REQUIREMENT: Exclude the images and repeat all remaining entries exactly.

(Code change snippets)
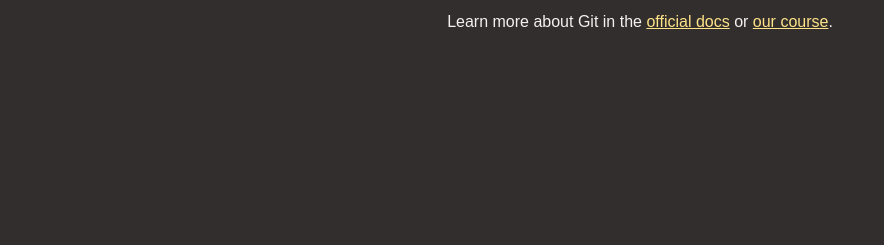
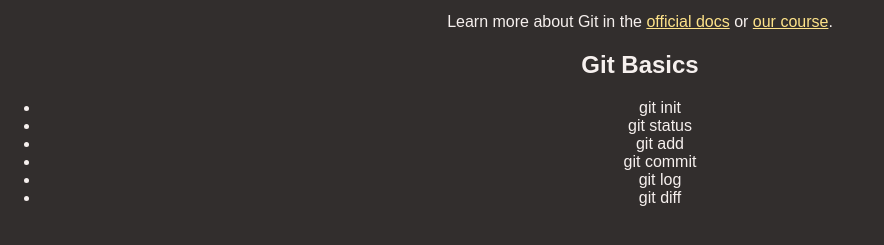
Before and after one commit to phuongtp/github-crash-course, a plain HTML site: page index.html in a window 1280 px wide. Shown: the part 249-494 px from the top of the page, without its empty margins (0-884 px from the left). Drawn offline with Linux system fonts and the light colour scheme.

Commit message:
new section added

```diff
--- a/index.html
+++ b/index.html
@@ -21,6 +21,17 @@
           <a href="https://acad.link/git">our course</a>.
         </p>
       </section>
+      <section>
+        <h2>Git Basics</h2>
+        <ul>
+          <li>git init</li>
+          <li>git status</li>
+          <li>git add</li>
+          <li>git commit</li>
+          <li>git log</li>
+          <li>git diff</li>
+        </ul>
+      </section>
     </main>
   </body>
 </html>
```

RESULT FOR THIS TASK:
Before and after one commit to phuongtp/github-crash-course, a plain HTML site: page index.html in a window 1280 px wide. Shown: the part 249-494 px from the top of the page, without its empty margins (0-884 px from the left). Drawn offline with Linux system fonts and the light colour scheme.

Commit message:
new section added

```diff
--- a/index.html
+++ b/index.html
@@ -21,6 +21,17 @@
           <a href="https://acad.link/git">our course</a>.
         </p>
       </section>
+      <section>
+        <h2>Git Basics</h2>
+        <ul>
+          <li>git init</li>
+          <li>git status</li>
+          <li>git add</li>
+          <li>git commit</li>
+          <li>git log</li>
+          <li>git diff</li>
+        </ul>
+      </section>
     </main>
   </body>
 </html>
```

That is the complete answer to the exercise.